* [Task details] Take every line from the entries below that includes the word "bottom" and copy it.

Collection entries
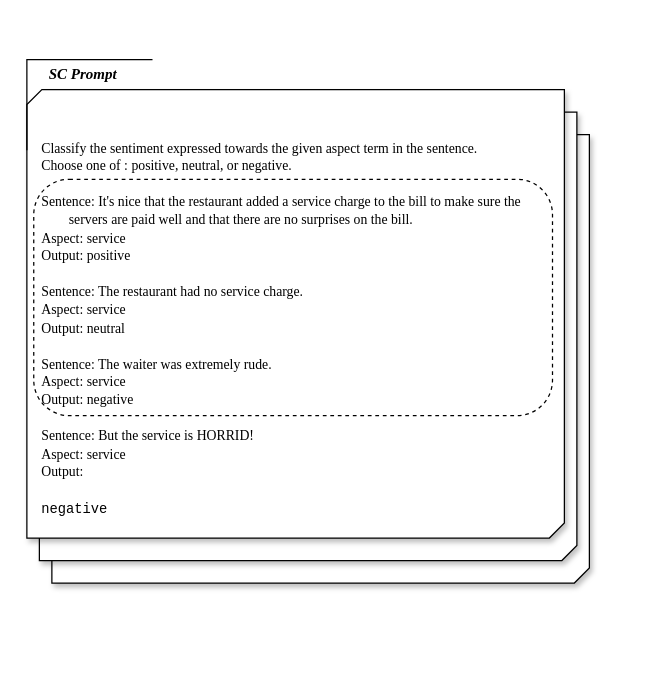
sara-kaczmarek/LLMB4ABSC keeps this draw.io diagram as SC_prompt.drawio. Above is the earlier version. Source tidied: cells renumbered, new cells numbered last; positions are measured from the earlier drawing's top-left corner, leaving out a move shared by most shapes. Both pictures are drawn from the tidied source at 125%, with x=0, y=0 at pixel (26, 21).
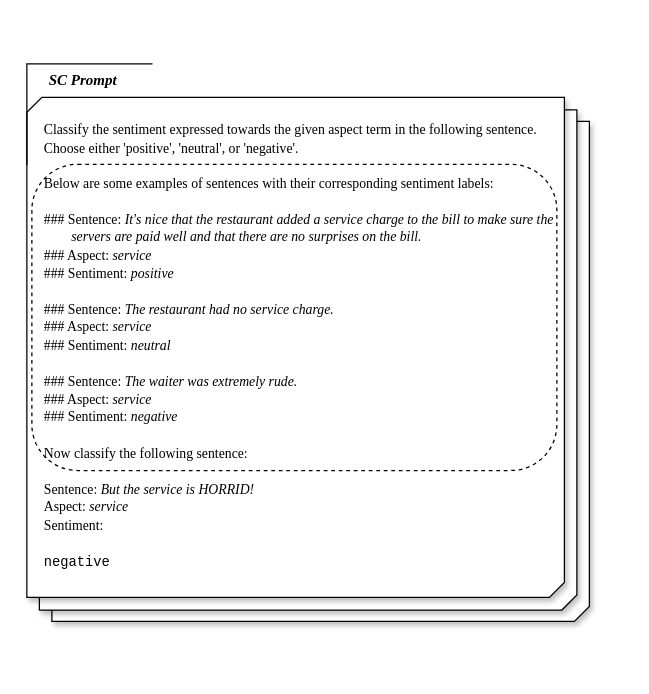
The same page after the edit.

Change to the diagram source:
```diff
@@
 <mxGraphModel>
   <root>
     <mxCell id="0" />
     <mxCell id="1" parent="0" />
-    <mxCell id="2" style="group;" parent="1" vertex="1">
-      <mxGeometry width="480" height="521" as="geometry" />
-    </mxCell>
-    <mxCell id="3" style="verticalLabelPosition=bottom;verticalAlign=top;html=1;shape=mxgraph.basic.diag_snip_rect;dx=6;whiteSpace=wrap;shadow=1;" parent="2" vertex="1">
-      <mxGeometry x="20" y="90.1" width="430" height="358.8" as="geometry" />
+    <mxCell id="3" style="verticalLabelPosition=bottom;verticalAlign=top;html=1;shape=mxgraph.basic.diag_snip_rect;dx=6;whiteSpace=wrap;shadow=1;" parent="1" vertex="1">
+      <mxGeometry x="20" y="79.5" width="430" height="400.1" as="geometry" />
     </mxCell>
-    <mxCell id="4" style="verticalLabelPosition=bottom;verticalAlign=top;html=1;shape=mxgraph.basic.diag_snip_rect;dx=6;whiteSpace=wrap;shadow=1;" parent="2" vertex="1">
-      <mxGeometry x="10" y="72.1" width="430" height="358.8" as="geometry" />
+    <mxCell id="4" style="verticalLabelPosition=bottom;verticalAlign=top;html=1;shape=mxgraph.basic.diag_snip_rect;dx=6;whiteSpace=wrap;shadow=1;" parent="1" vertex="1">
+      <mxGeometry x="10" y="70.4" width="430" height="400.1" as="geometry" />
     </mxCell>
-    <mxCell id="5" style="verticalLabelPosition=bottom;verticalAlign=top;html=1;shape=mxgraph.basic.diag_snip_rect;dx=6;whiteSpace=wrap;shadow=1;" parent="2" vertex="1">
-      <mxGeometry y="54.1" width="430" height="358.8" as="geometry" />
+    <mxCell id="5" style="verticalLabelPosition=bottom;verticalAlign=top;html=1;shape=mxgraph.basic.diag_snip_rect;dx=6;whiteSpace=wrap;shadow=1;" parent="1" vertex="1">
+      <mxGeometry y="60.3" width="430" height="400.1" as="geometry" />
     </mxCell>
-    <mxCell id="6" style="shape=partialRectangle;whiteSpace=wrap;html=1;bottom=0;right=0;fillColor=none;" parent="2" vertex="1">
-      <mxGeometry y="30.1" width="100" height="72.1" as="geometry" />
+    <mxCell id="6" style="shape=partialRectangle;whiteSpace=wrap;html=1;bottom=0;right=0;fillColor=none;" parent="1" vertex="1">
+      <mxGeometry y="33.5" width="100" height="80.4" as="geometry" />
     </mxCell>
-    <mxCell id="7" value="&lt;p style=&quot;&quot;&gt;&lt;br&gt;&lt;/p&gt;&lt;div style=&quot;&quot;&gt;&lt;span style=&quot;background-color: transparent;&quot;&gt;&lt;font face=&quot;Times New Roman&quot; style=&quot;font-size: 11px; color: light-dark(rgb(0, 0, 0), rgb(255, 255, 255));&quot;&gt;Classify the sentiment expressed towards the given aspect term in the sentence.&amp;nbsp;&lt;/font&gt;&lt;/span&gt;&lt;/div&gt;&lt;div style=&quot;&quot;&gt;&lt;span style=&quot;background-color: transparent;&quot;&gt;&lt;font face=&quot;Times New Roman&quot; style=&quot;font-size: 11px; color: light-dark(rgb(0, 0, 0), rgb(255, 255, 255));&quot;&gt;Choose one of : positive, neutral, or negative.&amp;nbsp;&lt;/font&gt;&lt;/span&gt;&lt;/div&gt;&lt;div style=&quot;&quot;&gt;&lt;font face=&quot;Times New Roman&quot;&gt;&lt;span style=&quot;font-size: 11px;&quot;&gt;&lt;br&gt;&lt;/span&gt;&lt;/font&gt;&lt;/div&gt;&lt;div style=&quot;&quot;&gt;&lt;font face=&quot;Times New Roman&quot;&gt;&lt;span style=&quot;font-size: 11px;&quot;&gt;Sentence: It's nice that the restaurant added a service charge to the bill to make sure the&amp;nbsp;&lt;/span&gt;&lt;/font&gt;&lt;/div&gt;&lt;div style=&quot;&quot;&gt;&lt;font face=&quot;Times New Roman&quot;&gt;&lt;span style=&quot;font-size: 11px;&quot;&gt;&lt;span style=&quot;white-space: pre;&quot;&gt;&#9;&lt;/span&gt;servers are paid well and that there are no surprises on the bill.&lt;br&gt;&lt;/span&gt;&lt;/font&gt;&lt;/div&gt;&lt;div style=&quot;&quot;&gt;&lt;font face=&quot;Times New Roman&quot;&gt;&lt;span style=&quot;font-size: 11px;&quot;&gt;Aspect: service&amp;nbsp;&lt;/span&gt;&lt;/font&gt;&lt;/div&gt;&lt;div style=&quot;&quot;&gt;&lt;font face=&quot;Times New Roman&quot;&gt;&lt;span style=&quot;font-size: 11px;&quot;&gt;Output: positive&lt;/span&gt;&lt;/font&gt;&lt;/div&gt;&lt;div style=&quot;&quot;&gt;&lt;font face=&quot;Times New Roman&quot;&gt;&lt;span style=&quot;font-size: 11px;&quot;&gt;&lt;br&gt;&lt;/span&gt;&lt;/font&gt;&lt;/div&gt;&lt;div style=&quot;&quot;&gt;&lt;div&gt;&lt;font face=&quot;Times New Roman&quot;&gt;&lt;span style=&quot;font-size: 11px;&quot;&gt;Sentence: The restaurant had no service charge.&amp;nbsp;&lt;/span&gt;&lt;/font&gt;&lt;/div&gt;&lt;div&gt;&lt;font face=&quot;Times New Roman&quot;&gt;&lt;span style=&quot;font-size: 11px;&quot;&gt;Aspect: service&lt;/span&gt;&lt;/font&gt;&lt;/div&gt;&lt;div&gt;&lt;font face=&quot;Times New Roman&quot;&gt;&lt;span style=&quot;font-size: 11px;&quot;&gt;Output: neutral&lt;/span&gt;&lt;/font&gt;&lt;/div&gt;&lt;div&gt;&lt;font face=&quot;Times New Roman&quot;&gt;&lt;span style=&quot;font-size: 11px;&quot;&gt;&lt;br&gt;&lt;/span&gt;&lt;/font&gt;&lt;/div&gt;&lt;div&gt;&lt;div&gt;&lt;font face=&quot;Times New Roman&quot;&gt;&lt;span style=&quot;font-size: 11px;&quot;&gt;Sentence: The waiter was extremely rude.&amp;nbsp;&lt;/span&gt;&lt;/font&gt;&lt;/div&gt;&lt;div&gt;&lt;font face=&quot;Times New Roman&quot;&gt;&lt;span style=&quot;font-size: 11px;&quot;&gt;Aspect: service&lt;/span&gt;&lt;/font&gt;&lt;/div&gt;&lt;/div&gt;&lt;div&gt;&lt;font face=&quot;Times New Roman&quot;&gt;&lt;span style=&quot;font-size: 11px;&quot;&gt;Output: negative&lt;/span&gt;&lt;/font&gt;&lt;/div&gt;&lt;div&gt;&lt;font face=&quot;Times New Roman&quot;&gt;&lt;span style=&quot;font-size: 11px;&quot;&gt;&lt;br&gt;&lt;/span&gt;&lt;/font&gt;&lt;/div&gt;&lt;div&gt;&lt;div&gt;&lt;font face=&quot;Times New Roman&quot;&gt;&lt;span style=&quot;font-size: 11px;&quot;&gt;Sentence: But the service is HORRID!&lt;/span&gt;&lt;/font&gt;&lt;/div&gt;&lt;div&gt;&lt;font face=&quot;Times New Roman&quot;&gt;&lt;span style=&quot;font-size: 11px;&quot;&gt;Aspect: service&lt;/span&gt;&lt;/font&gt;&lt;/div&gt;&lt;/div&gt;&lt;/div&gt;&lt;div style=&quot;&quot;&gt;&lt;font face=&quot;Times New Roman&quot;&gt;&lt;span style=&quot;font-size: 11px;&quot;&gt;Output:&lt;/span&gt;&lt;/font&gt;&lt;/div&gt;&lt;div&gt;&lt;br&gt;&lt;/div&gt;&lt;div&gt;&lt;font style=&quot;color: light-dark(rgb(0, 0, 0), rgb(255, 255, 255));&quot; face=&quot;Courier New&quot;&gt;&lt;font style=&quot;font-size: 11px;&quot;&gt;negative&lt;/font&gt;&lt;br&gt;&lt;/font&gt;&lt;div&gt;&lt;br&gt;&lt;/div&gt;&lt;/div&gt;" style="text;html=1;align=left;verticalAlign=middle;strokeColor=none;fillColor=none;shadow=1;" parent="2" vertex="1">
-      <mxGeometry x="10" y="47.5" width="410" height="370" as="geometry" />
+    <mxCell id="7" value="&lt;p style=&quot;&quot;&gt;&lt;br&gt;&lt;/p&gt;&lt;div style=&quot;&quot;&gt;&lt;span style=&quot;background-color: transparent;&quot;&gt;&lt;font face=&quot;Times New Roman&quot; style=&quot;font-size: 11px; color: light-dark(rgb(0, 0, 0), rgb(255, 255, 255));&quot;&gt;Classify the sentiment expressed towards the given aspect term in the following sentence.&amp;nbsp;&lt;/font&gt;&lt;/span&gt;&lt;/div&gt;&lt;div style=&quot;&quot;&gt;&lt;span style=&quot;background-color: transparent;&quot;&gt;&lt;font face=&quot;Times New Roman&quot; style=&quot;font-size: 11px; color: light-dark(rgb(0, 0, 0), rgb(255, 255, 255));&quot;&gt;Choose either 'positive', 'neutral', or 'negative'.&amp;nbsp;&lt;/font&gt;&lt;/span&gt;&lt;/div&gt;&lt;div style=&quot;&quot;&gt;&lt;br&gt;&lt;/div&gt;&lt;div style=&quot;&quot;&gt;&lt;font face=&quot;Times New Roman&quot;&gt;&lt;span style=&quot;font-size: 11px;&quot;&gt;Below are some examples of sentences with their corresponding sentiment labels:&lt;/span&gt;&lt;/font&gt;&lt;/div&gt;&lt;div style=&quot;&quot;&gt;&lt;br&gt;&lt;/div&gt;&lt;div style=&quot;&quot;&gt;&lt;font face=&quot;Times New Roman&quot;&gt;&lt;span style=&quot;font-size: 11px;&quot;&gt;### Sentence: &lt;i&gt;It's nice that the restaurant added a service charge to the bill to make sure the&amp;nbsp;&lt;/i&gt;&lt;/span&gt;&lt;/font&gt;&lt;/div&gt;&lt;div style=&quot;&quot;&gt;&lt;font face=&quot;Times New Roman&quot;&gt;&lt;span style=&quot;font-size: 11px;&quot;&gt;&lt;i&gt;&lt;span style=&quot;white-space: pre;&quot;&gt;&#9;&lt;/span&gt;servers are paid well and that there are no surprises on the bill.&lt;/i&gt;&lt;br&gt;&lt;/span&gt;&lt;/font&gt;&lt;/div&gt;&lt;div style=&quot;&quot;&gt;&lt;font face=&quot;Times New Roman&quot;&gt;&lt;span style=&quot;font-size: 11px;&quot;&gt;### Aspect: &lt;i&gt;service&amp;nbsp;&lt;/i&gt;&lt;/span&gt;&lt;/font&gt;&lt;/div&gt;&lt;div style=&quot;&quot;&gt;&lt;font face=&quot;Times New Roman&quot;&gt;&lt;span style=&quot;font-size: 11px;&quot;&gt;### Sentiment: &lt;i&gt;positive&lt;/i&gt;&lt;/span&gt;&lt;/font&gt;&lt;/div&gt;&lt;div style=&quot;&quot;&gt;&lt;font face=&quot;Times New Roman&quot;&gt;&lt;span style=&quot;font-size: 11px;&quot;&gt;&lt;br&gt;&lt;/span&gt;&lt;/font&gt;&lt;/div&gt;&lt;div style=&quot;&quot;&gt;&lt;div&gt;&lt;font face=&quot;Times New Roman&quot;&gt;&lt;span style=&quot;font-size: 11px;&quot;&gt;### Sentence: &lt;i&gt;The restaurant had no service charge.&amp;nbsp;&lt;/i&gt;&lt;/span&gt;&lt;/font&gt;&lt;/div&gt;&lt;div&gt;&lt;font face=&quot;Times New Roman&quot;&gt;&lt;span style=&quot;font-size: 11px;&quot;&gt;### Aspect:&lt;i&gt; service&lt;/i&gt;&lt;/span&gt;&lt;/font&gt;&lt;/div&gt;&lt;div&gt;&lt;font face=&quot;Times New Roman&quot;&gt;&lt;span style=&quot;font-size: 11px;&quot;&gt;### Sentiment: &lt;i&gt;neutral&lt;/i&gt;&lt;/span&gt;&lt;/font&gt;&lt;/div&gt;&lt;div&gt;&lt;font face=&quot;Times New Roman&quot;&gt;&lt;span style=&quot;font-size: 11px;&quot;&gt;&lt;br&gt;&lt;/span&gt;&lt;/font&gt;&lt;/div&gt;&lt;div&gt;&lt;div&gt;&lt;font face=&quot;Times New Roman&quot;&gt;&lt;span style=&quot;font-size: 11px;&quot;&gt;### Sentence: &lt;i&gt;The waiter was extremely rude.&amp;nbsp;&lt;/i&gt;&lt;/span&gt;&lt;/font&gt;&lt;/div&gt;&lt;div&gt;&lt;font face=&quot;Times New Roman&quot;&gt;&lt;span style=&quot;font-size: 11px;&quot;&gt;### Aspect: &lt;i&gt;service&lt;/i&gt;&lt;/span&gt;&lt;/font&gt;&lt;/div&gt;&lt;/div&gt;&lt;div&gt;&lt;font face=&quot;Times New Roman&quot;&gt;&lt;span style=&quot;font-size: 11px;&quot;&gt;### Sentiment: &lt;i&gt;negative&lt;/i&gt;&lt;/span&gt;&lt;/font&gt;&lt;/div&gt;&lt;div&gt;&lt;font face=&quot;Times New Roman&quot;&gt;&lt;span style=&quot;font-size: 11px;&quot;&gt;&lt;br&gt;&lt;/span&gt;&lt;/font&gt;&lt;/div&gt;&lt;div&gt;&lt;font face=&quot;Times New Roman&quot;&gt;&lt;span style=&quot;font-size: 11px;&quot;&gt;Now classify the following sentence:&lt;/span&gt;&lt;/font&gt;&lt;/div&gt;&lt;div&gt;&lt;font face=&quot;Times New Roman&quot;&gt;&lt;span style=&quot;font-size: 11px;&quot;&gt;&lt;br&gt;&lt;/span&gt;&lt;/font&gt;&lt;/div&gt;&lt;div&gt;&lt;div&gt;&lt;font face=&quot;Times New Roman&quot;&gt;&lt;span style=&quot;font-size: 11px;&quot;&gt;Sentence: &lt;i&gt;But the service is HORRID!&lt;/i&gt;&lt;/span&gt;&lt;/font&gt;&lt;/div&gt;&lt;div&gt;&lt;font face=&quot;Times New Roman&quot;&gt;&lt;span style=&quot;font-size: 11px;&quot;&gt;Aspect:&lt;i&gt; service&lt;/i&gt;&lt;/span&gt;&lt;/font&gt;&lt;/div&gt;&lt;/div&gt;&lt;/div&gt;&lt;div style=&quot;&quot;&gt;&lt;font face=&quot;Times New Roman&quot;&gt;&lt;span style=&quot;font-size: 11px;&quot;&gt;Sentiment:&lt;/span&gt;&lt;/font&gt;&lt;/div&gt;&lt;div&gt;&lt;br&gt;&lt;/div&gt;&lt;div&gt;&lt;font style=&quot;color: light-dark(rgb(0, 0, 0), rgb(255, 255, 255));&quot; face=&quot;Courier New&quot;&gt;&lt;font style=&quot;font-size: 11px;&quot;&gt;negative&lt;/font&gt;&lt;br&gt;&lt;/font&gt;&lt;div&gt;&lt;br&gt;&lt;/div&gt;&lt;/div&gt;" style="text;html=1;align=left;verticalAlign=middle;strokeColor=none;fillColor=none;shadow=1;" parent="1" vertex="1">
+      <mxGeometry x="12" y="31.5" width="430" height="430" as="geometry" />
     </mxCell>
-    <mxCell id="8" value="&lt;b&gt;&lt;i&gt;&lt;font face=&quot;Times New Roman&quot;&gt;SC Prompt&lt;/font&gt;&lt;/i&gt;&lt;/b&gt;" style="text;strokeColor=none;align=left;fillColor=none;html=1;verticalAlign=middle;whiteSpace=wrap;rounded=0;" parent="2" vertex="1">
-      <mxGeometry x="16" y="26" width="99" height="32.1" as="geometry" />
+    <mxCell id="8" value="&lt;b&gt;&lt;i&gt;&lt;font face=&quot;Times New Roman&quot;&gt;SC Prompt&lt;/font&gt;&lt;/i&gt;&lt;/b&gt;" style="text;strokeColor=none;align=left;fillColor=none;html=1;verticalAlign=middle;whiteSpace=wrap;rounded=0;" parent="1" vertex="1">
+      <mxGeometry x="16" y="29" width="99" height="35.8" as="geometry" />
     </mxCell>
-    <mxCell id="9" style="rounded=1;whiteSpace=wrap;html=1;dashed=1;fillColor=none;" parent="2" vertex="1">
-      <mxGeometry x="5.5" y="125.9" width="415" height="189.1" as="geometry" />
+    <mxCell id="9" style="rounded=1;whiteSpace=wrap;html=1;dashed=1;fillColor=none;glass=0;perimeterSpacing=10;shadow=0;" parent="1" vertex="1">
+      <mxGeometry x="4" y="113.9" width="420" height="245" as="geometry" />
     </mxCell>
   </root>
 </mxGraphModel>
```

* [The answer]
-    <mxCell id="3" style="verticalLabelPosition=bottom;verticalAlign=top;html=1;shape=mxgraph.basic.diag_snip_rect;dx=6;whiteSpace=wrap;shadow=1;" parent="2" vertex="1">
+    <mxCell id="3" style="verticalLabelPosition=bottom;verticalAlign=top;html=1;shape=mxgraph.basic.diag_snip_rect;dx=6;whiteSpace=wrap;shadow=1;" parent="1" vertex="1">
-    <mxCell id="4" style="verticalLabelPosition=bottom;verticalAlign=top;html=1;shape=mxgraph.basic.diag_snip_rect;dx=6;whiteSpace=wrap;shadow=1;" parent="2" vertex="1">
+    <mxCell id="4" style="verticalLabelPosition=bottom;verticalAlign=top;html=1;shape=mxgraph.basic.diag_snip_rect;dx=6;whiteSpace=wrap;shadow=1;" parent="1" vertex="1">
-    <mxCell id="5" style="verticalLabelPosition=bottom;verticalAlign=top;html=1;shape=mxgraph.basic.diag_snip_rect;dx=6;whiteSpace=wrap;shadow=1;" parent="2" vertex="1">
+    <mxCell id="5" style="verticalLabelPosition=bottom;verticalAlign=top;html=1;shape=mxgraph.basic.diag_snip_rect;dx=6;whiteSpace=wrap;shadow=1;" parent="1" vertex="1">
-    <mxCell id="6" style="shape=partialRectangle;whiteSpace=wrap;html=1;bottom=0;right=0;fillColor=none;" parent="2" vertex="1">
+    <mxCell id="6" style="shape=partialRectangle;whiteSpace=wrap;html=1;bottom=0;right=0;fillColor=none;" parent="1" vertex="1">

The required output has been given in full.